TASK TO COMPLETE — Pull each line holding the word "newcommand" from the data.
── DATASET CONTENT
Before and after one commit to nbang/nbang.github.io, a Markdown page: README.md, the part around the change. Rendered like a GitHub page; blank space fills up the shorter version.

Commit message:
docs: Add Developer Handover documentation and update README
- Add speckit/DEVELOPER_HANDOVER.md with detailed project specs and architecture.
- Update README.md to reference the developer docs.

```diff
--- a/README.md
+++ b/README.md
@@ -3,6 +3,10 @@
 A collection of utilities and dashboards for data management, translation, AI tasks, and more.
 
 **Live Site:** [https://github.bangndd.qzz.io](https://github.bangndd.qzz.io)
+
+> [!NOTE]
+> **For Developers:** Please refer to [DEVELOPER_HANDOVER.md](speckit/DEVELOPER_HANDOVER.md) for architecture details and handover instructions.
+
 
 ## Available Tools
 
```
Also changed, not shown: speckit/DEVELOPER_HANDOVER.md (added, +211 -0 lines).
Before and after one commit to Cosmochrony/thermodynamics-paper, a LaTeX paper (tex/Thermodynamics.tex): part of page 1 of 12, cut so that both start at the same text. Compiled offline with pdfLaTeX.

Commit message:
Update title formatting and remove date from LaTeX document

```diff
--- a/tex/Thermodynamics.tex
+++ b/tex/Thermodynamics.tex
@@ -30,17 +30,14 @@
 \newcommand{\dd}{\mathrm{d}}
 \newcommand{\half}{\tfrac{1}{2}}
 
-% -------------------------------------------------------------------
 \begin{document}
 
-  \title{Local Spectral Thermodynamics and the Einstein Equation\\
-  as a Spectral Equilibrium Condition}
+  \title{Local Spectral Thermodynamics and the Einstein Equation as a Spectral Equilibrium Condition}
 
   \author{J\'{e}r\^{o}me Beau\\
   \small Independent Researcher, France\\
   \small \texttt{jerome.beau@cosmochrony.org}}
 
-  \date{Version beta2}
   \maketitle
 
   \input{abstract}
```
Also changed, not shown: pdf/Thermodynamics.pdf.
────
── DATASET CONTENT
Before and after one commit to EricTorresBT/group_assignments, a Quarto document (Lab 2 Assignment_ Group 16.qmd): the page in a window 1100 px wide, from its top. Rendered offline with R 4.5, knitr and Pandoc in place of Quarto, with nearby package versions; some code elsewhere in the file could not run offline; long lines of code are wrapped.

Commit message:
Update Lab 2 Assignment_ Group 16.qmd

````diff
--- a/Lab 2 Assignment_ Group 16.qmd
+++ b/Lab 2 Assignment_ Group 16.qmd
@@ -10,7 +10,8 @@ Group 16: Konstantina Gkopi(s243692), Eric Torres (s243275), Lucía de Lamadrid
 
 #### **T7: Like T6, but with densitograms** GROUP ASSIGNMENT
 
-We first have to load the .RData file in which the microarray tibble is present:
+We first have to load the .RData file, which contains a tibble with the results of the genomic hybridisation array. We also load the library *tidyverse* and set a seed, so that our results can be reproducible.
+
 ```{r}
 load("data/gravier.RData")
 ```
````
────
── DATASET CONTENT
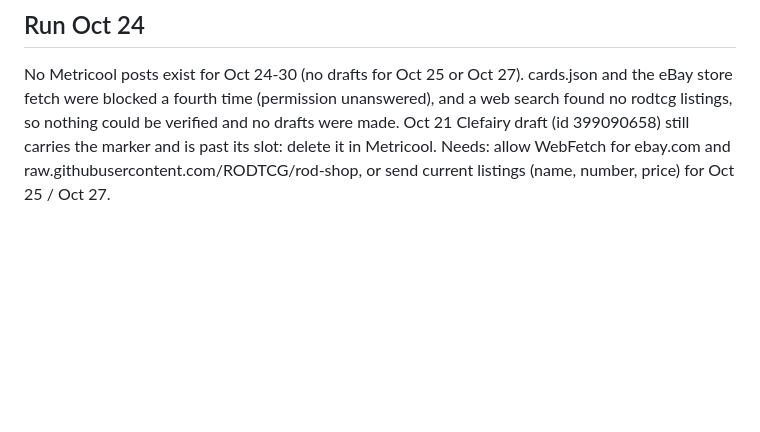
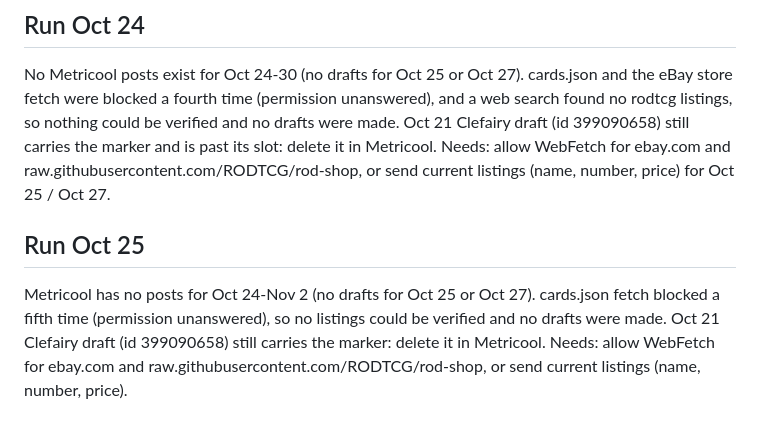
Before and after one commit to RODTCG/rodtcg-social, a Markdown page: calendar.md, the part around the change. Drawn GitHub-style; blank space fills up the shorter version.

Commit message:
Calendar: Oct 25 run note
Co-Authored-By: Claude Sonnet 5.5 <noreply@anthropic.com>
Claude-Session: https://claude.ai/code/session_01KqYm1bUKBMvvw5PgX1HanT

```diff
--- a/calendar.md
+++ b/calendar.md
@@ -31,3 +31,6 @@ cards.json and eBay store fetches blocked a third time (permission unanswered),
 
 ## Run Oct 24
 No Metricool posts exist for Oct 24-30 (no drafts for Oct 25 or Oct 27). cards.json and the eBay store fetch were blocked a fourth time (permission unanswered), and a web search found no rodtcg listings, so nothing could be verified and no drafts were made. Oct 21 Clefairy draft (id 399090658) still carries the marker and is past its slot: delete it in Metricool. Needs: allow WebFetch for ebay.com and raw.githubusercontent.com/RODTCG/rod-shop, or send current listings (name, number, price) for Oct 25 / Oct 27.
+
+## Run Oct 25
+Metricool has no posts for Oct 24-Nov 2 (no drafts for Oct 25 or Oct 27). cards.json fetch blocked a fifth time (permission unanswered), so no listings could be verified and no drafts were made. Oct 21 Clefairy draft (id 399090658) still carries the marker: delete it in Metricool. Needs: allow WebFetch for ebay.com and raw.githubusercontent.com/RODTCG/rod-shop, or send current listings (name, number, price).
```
────
WRITTEN ANSWER —
 \newcommand{\dd}{\mathrm{d}}
 \newcommand{\half}{\tfrac{1}{2}}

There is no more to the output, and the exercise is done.